[Task goal] Within the records that follow, find every line containing the string "ENGINE". Copy those lines.

(Revision tracking records)
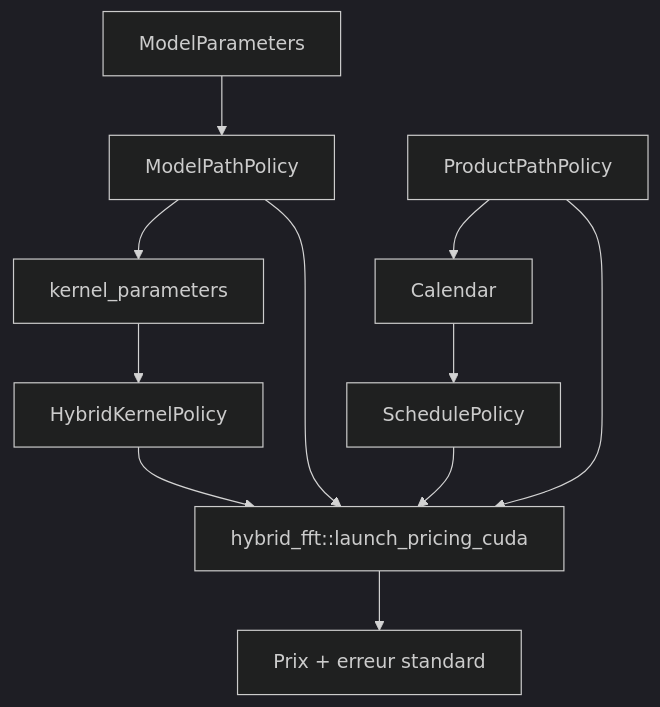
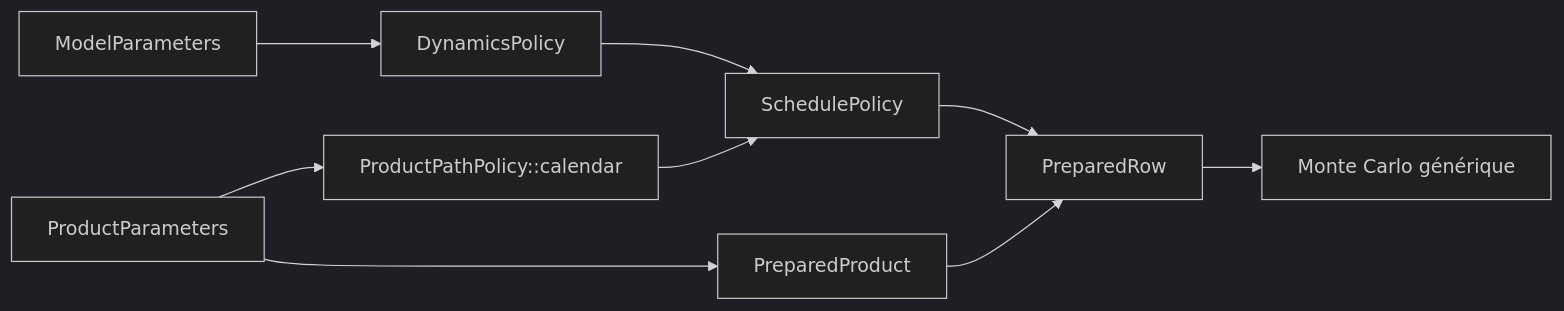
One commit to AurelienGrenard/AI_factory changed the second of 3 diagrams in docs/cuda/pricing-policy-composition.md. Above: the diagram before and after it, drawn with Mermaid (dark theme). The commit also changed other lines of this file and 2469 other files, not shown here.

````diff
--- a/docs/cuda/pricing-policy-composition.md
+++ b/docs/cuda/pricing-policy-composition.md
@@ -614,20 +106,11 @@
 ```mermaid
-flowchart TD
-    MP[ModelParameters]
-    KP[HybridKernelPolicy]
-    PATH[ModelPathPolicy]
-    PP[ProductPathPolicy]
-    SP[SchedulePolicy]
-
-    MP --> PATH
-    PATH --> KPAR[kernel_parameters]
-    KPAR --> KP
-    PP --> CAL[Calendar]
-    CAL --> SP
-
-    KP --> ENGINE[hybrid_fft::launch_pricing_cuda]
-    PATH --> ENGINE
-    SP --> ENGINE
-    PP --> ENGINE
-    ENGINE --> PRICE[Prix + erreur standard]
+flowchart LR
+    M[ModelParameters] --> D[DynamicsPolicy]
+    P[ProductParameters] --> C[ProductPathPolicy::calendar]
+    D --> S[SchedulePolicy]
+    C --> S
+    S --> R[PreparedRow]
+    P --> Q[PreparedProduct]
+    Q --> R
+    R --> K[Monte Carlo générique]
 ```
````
* * *
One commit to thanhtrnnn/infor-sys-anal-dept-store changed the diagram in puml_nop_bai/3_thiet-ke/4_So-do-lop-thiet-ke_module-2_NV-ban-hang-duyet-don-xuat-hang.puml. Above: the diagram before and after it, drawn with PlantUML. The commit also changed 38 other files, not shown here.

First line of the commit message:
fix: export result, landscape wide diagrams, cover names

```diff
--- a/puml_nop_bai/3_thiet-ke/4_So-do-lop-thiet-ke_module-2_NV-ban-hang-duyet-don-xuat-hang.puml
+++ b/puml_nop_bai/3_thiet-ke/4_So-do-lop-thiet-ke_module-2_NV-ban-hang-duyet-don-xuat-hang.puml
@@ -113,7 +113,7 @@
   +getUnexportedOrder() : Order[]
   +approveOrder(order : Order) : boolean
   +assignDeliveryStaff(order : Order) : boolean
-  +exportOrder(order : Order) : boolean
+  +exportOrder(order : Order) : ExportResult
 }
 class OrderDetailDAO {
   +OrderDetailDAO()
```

[Expected output]
-    KP --> ENGINE[hybrid_fft::launch_pricing_cuda]
-    PATH --> ENGINE
-    SP --> ENGINE
-    PP --> ENGINE
-    ENGINE --> PRICE[Prix + erreur standard]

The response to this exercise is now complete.